• REQUIRED ACTION: In the entries below, count the lines holding "scale". Reply with the number only.
----
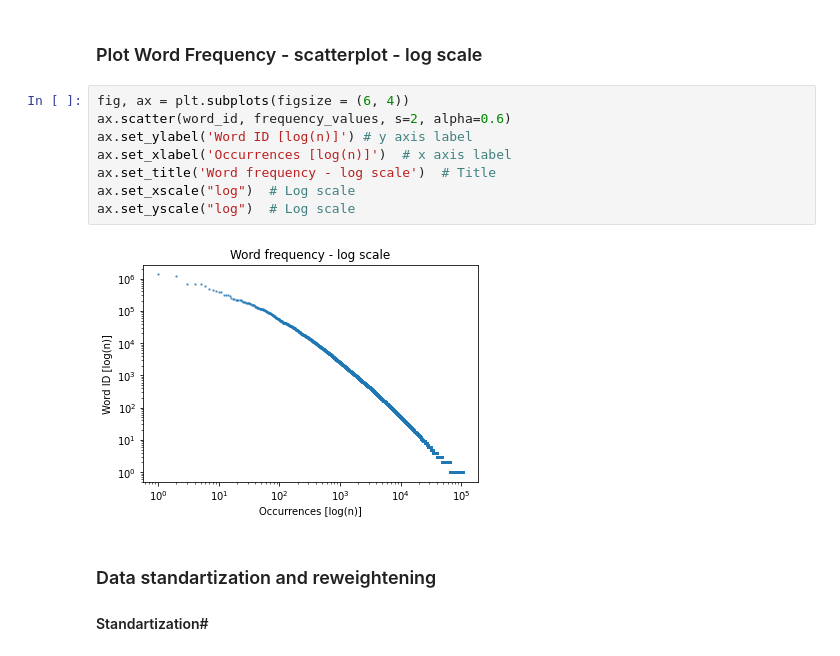
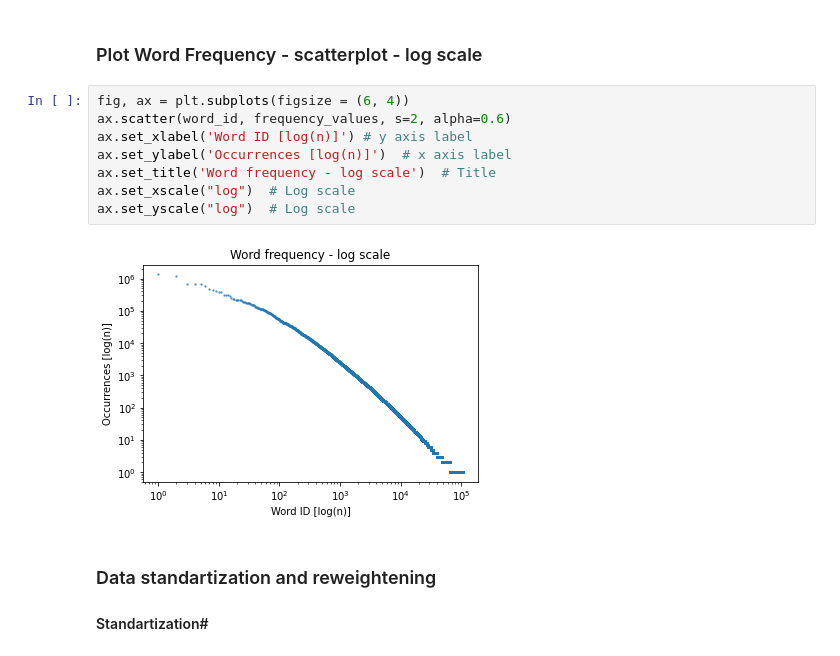
Before and after one commit to omeryefet/Data-Retrieval-Recommendation-System, a Jupyter notebook: HW1.ipynb, the cells around one changed output. Saved outputs shown, nothing was run; the diff lists cells and outputs as text.

```diff
--- a/HW1.ipynb
+++ b/HW1.ipynb
@@ -577,13 +577,13 @@ We can see that a relatively small number of words take a very significant porti
 # %%
 fig, ax = plt.subplots(figsize = (6, 4))
 ax.scatter(word_id, frequency_values, s=2, alpha=0.6)
-ax.set_ylabel('Word ID [log(n)]') # y axis label
-ax.set_xlabel('Occurrences [log(n)]')  # x axis label
+ax.set_xlabel('Word ID [log(n)]') # y axis label
+ax.set_ylabel('Occurrences [log(n)]')  # x axis label
 ax.set_title('Word frequency - log scale')  # Title
 ax.set_xscale("log")  # Log scale
 ax.set_yscale("log")  # Log scale
 # %% [output]
-[figure, old version]
+[figure, new version]
 # %% [markdown]
 ### Data standartization and reweightening
 
```
Also changed, not shown: parts of 2 cells of this notebook.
----
• OUTPUT OF THE TASK: 3